>        -input ${ATTEMPTIN} \
>        -output ${ATTEMPTOUT} \
>        -mapper map.pl \
>        -reducer reduce.pl  \
>        -file jobsvs-map1.pl \
>        -file jobsvs-reduce1.pl

I'll give that a shot today.  Thanks.  I hate deprication warnings, they make me feel so guilty.

>> How do I force a single record (input file) to be processed by a single mapper to get maximum parallelism?

>> I don't understand exactly what that means and how to go about doing it.  In the normal Hadoop framework I have achieved this goal by setting mapred.max.split.size small enough that only one input record fits (about 6MBs), but I tried that with my streaming job ala "-jobconf mapred.max.split.size=X" where X is a very low number, about as many as a single streaming input record (which in the streaming case is not 6MB, but merely ~100 bytes, just a filename referenced ala -cacheFile), but it didn't work, it sent multiple records to each mapper anyway.
> What you actually want to do is set mapred.min.split.size set to an extremely high value.  

I agree except that method I described helps force parallelism.  Setting mapred.max.split.size to a size slightly larger than a single record does a very good job of forcing 1-to-1 parallelism.  Forcing it to just larger than two records forces 2-to-1, etc.  It is very nice to be able to achieve perfect parallelism...but it didn't work with streaming.

I have since discovered that in the case of streaming, mapred.map.tasks is a good way to achieve this goal.  Ironically, if I recall correctly, this seemingly obvious method for setting the number mappers did not work so well in my original nonstreaming case, which is why I resorted to the rather contrived method of calculating and setting mapred.max.split.size instead.

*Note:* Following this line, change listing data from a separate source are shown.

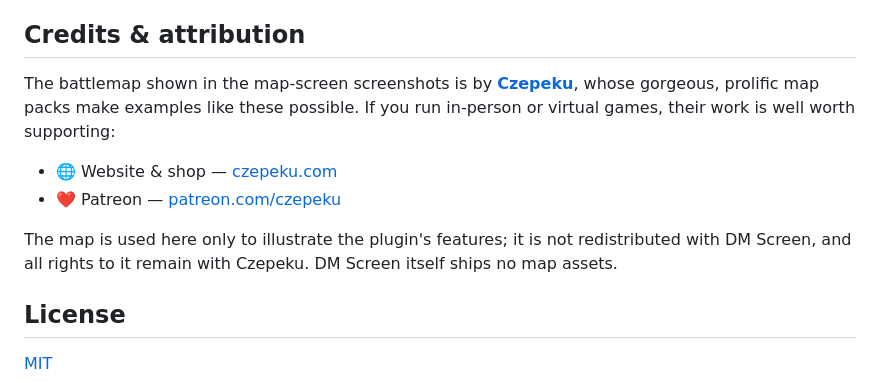
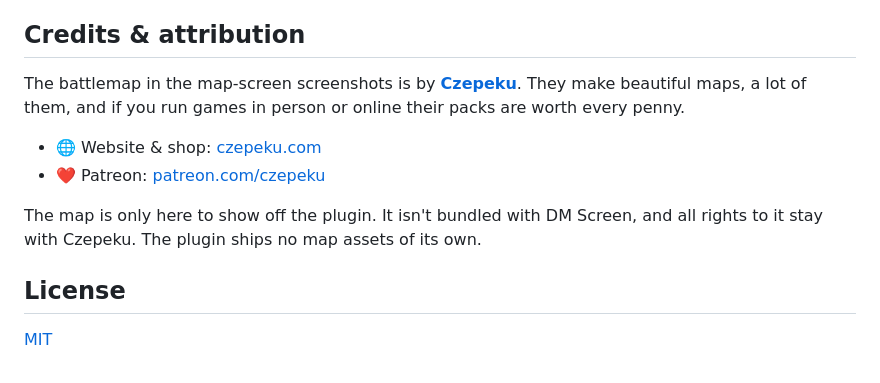
Before and after one commit to hbermu/obsidian-dm-screen, a Markdown page: README.md, the part around the change. GitHub-like rendering.

Commit message:
docs(readme): humanize the Czepeku attribution copy
Rewrite the Credits section in a plainer voice: drop the promotional
adjective stack and the spaced-dash bullets (replaced with colons), keep
the globe/heart icons and the links intact.

Generated with [Claude Code](https://claude.ai/code)
via [Happy](https://happy.engineering)

Co-Authored-By: Claude <noreply@anthropic.com>
Co-Authored-By: Happy <yesreply@happy.engineering>

```diff
--- a/README.md
+++ b/README.md
@@ -189,12 +189,12 @@ The plugin does not collect telemetry, phone home, or transmit any data to third
 
 ## Credits & attribution
 
-The battlemap shown in the map-screen screenshots is by **[Czepeku](https://www.czepeku.com/)**, whose gorgeous, prolific map packs make examples like these possible. If you run in-person or virtual games, their work is well worth supporting:
+The battlemap in the map-screen screenshots is by **[Czepeku](https://www.czepeku.com/)**. They make beautiful maps, a lot of them, and if you run games in person or online their packs are worth every penny.
 
-- 🌐 Website & shop — [czepeku.com](https://www.czepeku.com/)
-- ❤️ Patreon — [patreon.com/czepeku](https://www.patreon.com/czepeku)
+- 🌐 Website & shop: [czepeku.com](https://www.czepeku.com/)
+- ❤️ Patreon: [patreon.com/czepeku](https://www.patreon.com/czepeku)
 
-The map is used here only to illustrate the plugin's features; it is not redistributed with DM Screen, and all rights to it remain with Czepeku. DM Screen itself ships no map assets.
+The map is only here to show off the plugin. It isn't bundled with DM Screen, and all rights to it stay with Czepeku. The plugin ships no map assets of its own.
 
 ## License
 
```
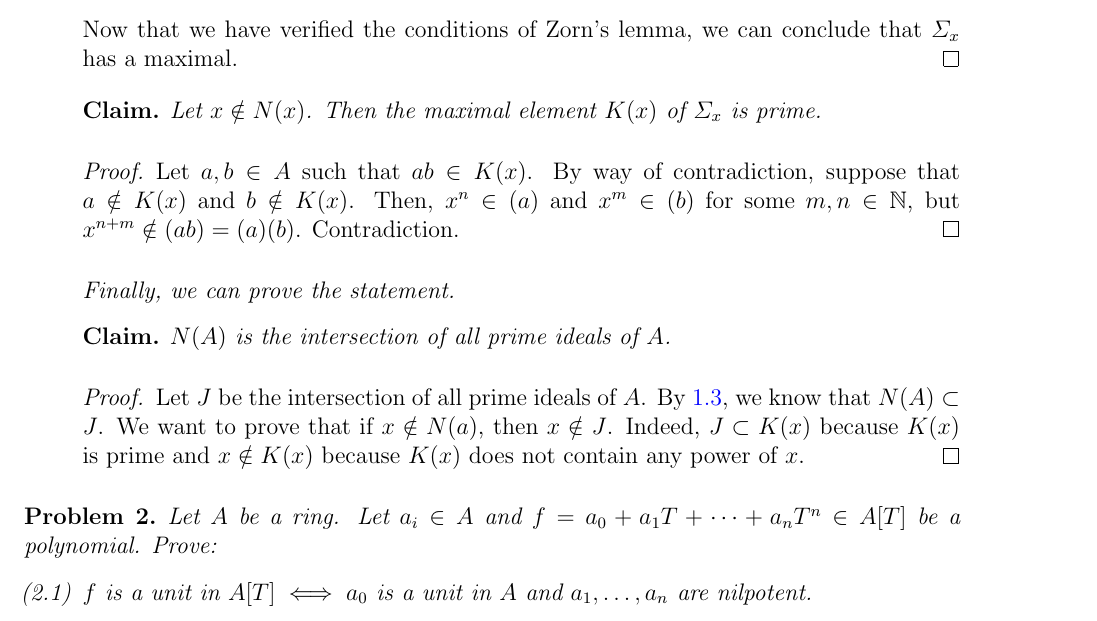
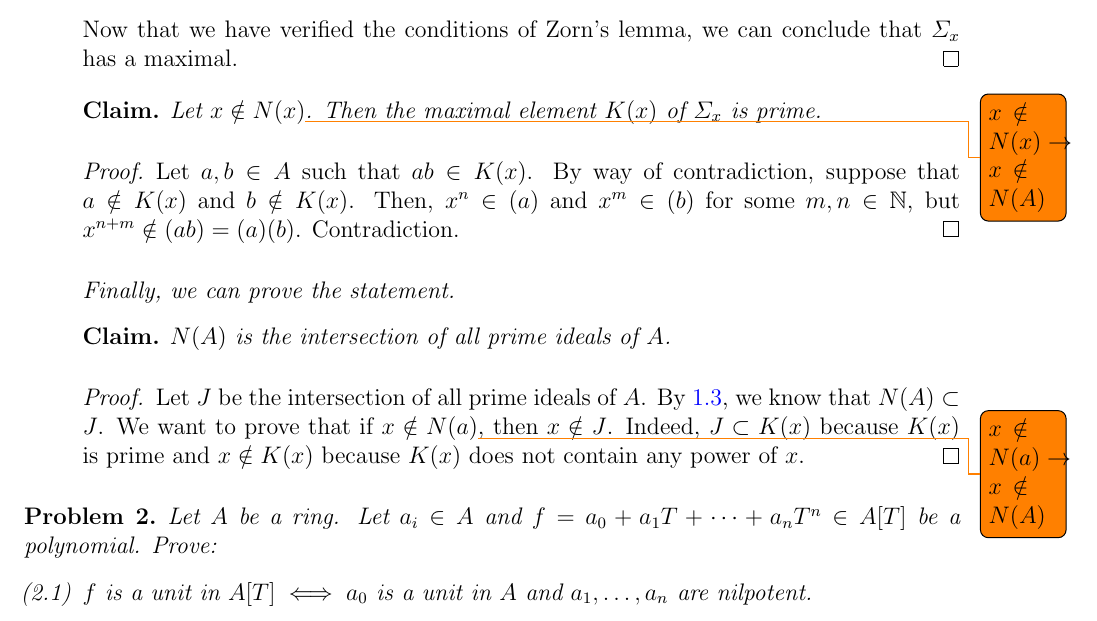
Before and after one commit to ferranEspuna/commutative_algebra, a LaTeX problem sheet (exercises.tex, which reads exercises/ex_1_2.tex): part of page 2 of 4, cut so that both start at the same text. Compiled offline with pdfLaTeX.

Commit message:
only comments

```diff
--- a/exercises.tex
+++ b/exercises.tex
@@ -4,6 +4,7 @@
 \usepackage{amsmath,amsthm,amssymb,scrextend}
 \usepackage{mathtools}
 \usepackage{fancyhdr}
+\usepackage{todonotes}
 \pagestyle{fancy}
 
 \newcommand{\cont}{\subseteq}
--- a/exercises/ex_1_2.tex
+++ b/exercises/ex_1_2.tex
@@ -94,7 +94,7 @@
                 \end{claim}
 
                 \begin{claim}
-                    Let $x \notin N(x)$.
+                    Let $x \notin N(x)$\todo{$x \notin N(x) \rightarrow x \notin N(A)$}.
                     Then the maximal element $K(x)$ of $\varSigma_x$ is prime.
                     \begin{proof}
                         Let $a,b \in A$ such that $ab \in K(x)$.
@@ -110,7 +110,7 @@
                     \begin{proof}
                         Let $J$ be the intersection of all prime ideals of $A$.
                         By~\ref{itm:nilradical_in_prme}, we know that $N(A) \subset J$.
-                        We want to prove that if  $x \notin N(a)$, then $x \notin J$.
+                        We want to prove that if  $x \notin N(a)$\todo{$x \notin N(a) \rightarrow x \notin N(A)$}, then $x \notin J$.
                         Indeed, $J \subset K(x)$ because $K(x)$ is prime and $x \notin K(x)$ because $K(x)$ does not contain any power of $x$.
                     \end{proof}
                 \end{claim}
```
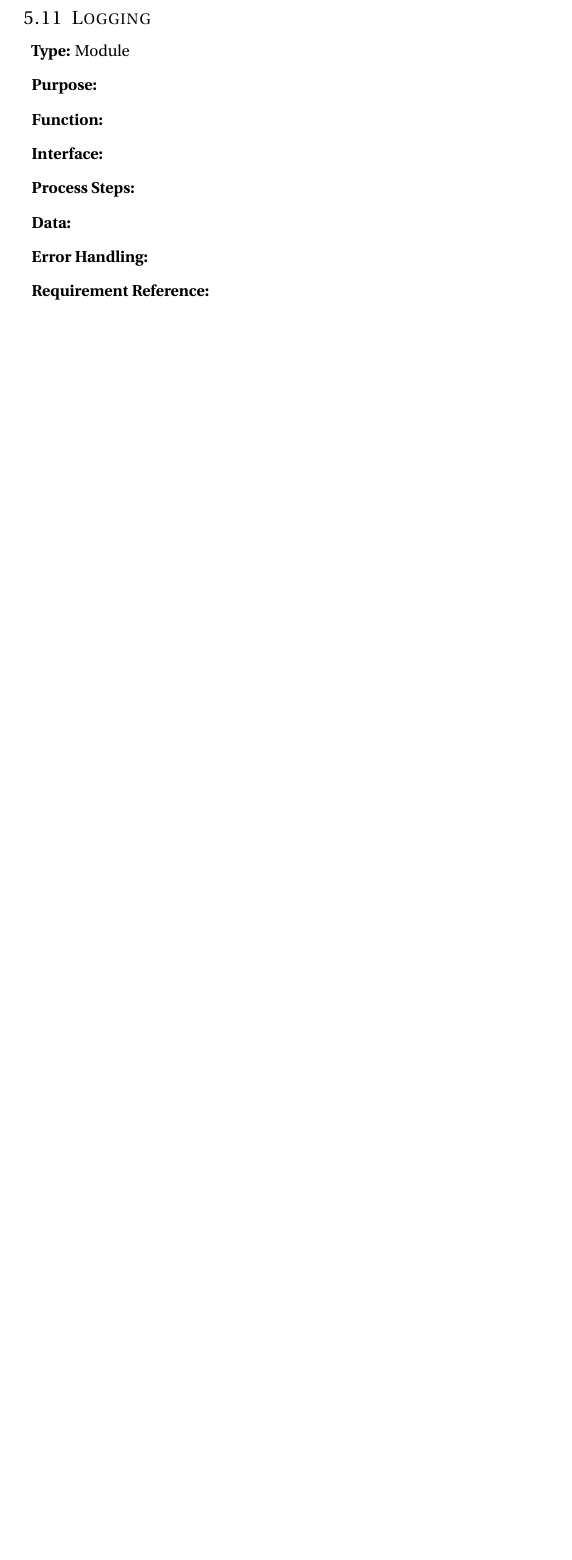
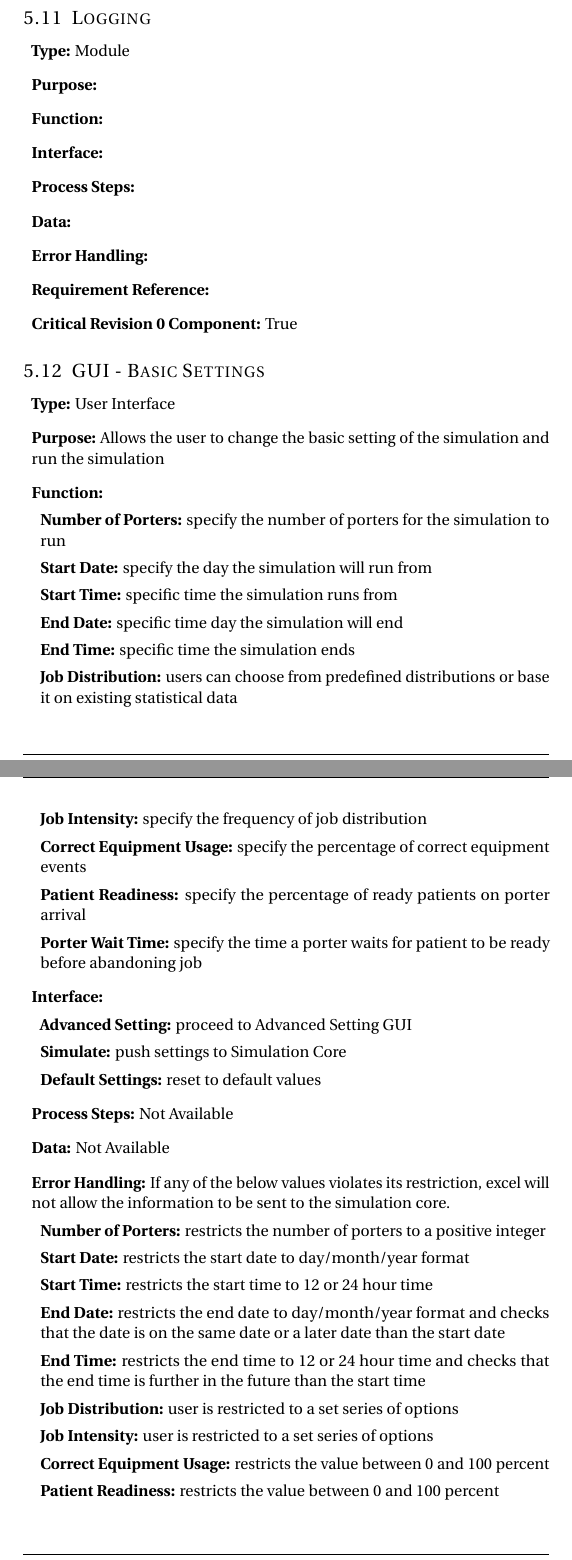
Before and after one commit to vkondrav/Porter-Simulation, a LaTeX document (Design Documentation Revision 0/Template.tex): part of page 15 of 15 before the commit and two parts of pages 15 and 16 of 17 after it, the two joined at a grey line, cut so that both start at the same text, the shorter picture padded with empty space. Compiled offline with pdfLaTeX.

Commit message:
Added GUI component to document

```diff
--- a/Design Documentation Revision 0/Template.tex
+++ b/Design Documentation Revision 0/Template.tex
@@ -403,6 +403,47 @@ Dr. Douglas Down % Supervisor's Name
 	\item \textbf{Requirement Reference:}
 	\item \textbf{Critical Revision 0 Component:} True
 \end{enumerate}
+\subsection{GUI - Basic Settings}
+\begin{enumerate}[]
+	\item \textbf{Type:} User Interface
+	\item \textbf{Purpose:} Allows the user to change the basic setting of the simulation and run the simulation
+	\item \textbf{Function:}
+	\begin{enumerate}[]
+		\item \textbf{Number of Porters:} specify the number of porters for the simulation to run
+		\item \textbf{Start Date:} specify the day the simulation will run from
+		\item \textbf{Start Time:} specific time the simulation runs from
+		\item \textbf{End Date:} specific time day the simulation will end
+		\item \textbf{End Time:} specific time the simulation ends
+		\item \textbf{Job Distribution:} users can choose from predefined distributions or base it on existing statistical data
+		\item \textbf{Job Intensity:} specify the frequency of job distribution
+		\item \textbf{Correct Equipment Usage:} specify the percentage of correct equipment events
+		\item \textbf{Patient Readiness:} specify the percentage of ready patients on porter arrival
+		\item \textbf{Porter Wait Time:} specify the time a porter waits for patient to be ready before abandoning job
+	\end{enumerate}
+	\item \textbf{Interface:}
+		\begin{enumerate}[]
+			\item \textbf{Advanced Setting:} proceed to Advanced Setting GUI
+			\item \textbf{Simulate:} push settings to Simulation Core
+			\item \textbf{Default Settings:} reset to default values
+		\end{enumerate}
+	\item \textbf{Process Steps:} Not Available
+	\item \textbf{Data:} Not Available
+	\item \textbf{Error Handling:} If any of the below values violates its restriction, excel will not allow the information to be sent to the simulation core.
+	\begin{enumerate}[]
+		\item \textbf{Number of Porters:} restricts the number of porters to a positive integer
+		\item \textbf{Start Date:} restricts the start date to day/month/year format
+		\item \textbf{Start Time:} restricts the start time to 12 or 24 hour time
+		\item \textbf{End Date:} restricts the end date to day/month/year format and checks that the date is on the same date or a later date than the start date
+		\item \textbf{End Time:} restricts the end time to 12 or 24 hour time and checks that the end time is further in the future than the start time
+		\item \textbf{Job Distribution:} user is restricted to a set series of options
+		\item \textbf{Job Intensity:} user is restricted to a set series of options
+		\item \textbf{Correct Equipment Usage:} restricts the value between 0 and 100 percent
+		\item \textbf{Patient Readiness:} restricts the value between 0 and 100 percent
+		\item \textbf{Porter Wait Time:} restricts the value to a minimum of 0
+	\end{enumerate}
+	\item \textbf{Requirement Reference:} 10.1.1, 10.1.2, 10.1.3, 10.1.4
+	\item \textbf{Critical Revision 0 Component:} True
+\end{enumerate}
 \section{Anticipated Changes}
 \begin{enumerate}[1]
 	\item Change 1
```
Also changed, not shown: GUI_Mockups/BasicGUI.PNG, 1 other file.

>> Achieving 1-to-1 parallelism between map tasks, nodes, and input records is very import because my map tasks take a very long time to run, upwards of an hour.  I cannot have them queueing up on a small number of nodes while there are numerous unused nodes (task slots) available to be doing work.
> If all the task slots are in use, why would you care if they are queueing up?  Also keep in mind that if a node fails, that work will need to get re-done anyway.
Because all slots are not in use.  It's a very larger cluster and it's excruciating that Hadoop partially serializes a job by piling multiple map tasks onto a single map in a queue even when the cluster is massively underutilized.  This occurs when the input records are significantly smaller than the block size (6MB vs 64MB in my case, give me about a 32x serialization cost!!!).  To put it differently, if I let Hadoop do it its own stupid way, the job takes 32 times longer than it should take if it evenly distributed the map tasks across the nodes.  Packing the input files into larger sequence fils does not help with this problem.  The input splits are calculated from the individual files and thus, I still get this undesirable packing effect.

Thanks a lot.  Lots of stuff to think about in you post.  I appreciate it.


Keith Wiley     [EMAIL PROTECTED]     keithwiley.com    music.keithwiley.com

"It's a fine line between meticulous and obsessive-compulsive and a slippery
rope between obsessive-compulsive and debilitatingly slow."
                                           --  Keith Wiley